A few days ago I went to a terrific benefit concert for Wapikoni mobile at Club Soda in downtown Montreal. Some great artists, including Anishnabe rapper Samian, Inuit singer-songwriter Elisapie Isaac, singer-songwriter Richard Séguin and the immensely popular group Loco Locass put on a great show. (Photo by Guy Labissionnaire.)
I find Samian’s lyrics and performance extremely powerful. Normally one would say that art benefits from being subtle, exploring nuances and transposing its vision to something loftier than straight discourse. But Samian just calls a spade a spade, denouncing the conditions in aboriginal communities and government hypocrisy with total directness and a great deal of panache. And it works, artistically as well as editorially.
I have written about Wapikoni mobile before: it’s a really important project, praiseworthy even, a mobile video and music production studio for young aboriginal people. It has been in operation since 2004, allowing youth on reserves in Quebec to produce hundreds of short videos, many of them shown in festivals here and abroad. It’s an essential means of self-expression for young people who often face despair.
But Wapikoni mobile was hit hard by cutbacks by the federal Human Resources Department, losing $490,000, or half its funding, last year. Because of this, it was only able to take its mobile studios to seven communities rather than the regular fifteen last year. This was a huge disappointment to aboriginal youths who had been counting on its presence. As we all know, positive and inspiring experiences are badly needed in First Nations communities in Canada, and these federal cutbacks are incomprehensible. Perhaps paying for less portraits of the Queen, or cancelling the order for just one fighter jet would have allowed this valuable program to go on as before.
The founder of Wapikoni mobile, Manon Barbeau, was celebrated last night, as she vowed to carry on the fight. She told me the project still has funding from Health Canada, Quebec’s Secretariat of Aboriginal Affairs, and some band councils such as that of Chisasibi, a Cree community much affected by hydro development. Manon told me Wapikoni mobile is far from dead, and has many plans, including musical training by professional musicians.
“It’s just too bad that the cutbacks have hit the real heart of the project, the month-long workshops in fifteen communities.

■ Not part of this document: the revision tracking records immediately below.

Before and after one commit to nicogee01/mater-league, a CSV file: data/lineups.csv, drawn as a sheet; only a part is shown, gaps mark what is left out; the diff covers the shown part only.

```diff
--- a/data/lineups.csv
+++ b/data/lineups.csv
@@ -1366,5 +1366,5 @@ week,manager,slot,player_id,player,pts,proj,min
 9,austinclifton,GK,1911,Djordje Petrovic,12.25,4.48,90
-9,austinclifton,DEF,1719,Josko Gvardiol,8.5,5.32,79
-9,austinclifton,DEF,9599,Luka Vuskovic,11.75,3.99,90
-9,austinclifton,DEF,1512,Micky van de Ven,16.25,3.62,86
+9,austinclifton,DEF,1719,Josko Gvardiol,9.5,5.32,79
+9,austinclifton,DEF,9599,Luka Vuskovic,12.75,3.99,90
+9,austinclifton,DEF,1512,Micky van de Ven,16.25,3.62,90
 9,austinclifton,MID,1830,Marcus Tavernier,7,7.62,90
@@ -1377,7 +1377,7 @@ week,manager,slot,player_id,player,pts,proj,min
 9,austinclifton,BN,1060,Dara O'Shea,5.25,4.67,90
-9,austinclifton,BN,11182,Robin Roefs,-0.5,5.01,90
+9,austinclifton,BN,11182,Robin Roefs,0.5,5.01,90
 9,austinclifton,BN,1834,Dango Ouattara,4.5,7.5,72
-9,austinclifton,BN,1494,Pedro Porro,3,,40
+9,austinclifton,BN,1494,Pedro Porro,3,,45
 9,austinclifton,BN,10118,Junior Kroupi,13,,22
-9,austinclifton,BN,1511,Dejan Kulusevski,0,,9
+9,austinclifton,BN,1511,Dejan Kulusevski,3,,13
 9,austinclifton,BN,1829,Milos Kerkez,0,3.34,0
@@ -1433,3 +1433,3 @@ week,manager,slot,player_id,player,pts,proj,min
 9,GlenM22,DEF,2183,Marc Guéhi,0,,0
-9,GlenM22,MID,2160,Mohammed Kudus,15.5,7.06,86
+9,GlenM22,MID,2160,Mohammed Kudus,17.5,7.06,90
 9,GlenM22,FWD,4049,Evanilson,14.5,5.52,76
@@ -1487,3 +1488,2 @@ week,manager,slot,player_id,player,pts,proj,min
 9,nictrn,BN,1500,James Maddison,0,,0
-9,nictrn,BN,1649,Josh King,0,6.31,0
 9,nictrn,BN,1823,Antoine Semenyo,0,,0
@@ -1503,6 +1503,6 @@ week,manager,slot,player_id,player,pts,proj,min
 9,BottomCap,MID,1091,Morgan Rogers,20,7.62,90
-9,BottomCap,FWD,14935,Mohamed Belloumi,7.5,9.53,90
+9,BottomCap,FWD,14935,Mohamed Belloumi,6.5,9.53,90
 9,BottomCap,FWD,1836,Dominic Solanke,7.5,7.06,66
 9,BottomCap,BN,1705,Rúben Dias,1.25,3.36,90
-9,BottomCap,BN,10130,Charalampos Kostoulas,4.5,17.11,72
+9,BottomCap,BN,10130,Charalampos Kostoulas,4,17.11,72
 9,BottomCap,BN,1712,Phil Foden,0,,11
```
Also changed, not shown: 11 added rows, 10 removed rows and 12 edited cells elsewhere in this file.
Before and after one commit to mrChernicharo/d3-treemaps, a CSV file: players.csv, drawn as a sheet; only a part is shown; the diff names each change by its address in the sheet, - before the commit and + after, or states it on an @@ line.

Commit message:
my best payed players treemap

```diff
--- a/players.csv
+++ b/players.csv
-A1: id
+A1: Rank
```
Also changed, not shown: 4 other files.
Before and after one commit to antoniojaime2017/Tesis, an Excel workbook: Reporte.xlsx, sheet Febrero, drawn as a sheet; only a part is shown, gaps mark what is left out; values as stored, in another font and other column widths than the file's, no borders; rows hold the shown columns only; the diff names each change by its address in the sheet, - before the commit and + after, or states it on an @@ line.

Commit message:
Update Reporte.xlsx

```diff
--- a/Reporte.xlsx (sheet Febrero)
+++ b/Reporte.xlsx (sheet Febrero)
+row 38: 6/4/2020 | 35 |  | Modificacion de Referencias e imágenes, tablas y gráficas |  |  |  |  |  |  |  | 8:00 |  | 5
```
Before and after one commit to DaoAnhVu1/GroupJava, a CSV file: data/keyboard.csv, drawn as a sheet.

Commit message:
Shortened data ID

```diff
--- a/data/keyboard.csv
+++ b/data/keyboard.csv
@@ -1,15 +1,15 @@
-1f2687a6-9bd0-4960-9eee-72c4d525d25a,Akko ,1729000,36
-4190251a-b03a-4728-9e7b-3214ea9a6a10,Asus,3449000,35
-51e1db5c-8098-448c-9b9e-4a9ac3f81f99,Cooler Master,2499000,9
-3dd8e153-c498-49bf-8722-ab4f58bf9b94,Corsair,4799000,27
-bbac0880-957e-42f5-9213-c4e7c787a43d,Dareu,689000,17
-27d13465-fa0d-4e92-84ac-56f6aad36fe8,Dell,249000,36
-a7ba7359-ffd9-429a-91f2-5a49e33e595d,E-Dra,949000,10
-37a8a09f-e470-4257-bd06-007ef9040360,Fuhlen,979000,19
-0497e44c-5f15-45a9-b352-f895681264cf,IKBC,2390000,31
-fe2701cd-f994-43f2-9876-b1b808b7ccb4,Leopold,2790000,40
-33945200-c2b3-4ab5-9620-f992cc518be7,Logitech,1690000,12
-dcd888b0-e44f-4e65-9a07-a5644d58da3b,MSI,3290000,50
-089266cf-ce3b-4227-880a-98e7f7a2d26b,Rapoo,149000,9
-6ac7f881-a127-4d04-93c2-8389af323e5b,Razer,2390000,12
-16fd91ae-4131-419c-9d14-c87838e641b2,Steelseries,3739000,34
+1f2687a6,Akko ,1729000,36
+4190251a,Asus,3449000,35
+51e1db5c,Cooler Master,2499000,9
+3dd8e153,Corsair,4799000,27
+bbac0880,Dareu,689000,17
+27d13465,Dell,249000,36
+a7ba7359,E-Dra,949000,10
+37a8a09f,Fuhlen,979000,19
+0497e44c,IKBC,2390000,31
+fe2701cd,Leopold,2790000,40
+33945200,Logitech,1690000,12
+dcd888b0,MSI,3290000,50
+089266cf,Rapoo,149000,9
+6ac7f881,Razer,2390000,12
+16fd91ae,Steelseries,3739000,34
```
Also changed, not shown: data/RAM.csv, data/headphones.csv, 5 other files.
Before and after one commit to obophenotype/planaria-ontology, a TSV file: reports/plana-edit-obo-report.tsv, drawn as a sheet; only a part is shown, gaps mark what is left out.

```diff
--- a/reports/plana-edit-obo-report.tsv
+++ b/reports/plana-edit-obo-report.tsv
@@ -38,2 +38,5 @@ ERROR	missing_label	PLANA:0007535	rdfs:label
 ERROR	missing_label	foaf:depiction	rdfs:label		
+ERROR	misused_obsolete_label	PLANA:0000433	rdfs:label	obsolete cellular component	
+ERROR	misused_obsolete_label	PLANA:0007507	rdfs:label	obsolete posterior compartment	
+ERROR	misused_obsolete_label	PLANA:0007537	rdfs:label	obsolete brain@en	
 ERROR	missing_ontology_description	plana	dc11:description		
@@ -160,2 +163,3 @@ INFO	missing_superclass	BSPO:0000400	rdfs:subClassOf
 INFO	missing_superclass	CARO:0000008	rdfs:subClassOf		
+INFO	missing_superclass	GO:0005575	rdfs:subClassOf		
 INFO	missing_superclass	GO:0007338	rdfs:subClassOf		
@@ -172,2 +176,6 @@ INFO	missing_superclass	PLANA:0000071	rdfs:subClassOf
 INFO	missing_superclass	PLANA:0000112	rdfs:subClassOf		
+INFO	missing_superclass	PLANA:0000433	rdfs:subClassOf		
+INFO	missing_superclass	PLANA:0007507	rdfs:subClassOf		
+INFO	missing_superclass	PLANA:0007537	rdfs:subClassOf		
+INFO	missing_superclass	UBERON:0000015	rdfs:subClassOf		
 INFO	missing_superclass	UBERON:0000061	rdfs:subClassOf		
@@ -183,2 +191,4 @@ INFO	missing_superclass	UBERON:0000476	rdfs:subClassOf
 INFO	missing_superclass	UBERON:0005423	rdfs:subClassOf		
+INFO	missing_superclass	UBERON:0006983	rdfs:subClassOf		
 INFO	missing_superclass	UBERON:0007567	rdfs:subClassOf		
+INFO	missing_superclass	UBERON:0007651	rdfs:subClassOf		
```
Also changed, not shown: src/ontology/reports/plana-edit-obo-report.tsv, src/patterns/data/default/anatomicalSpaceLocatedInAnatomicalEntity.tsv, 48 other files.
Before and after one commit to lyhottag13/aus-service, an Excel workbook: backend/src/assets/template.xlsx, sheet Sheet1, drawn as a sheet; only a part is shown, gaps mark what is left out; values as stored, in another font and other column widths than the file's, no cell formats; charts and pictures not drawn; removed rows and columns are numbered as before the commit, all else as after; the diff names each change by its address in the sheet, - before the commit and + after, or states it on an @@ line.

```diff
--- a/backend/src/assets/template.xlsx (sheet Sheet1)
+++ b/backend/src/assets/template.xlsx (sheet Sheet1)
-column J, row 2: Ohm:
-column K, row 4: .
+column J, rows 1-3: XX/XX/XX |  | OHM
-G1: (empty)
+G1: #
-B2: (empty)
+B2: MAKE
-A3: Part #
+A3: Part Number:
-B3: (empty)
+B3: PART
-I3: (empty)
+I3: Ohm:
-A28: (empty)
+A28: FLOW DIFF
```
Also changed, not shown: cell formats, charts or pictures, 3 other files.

This event will help us recover some precious ground.”
Thanks to Tobi Elliott for her help with the blog.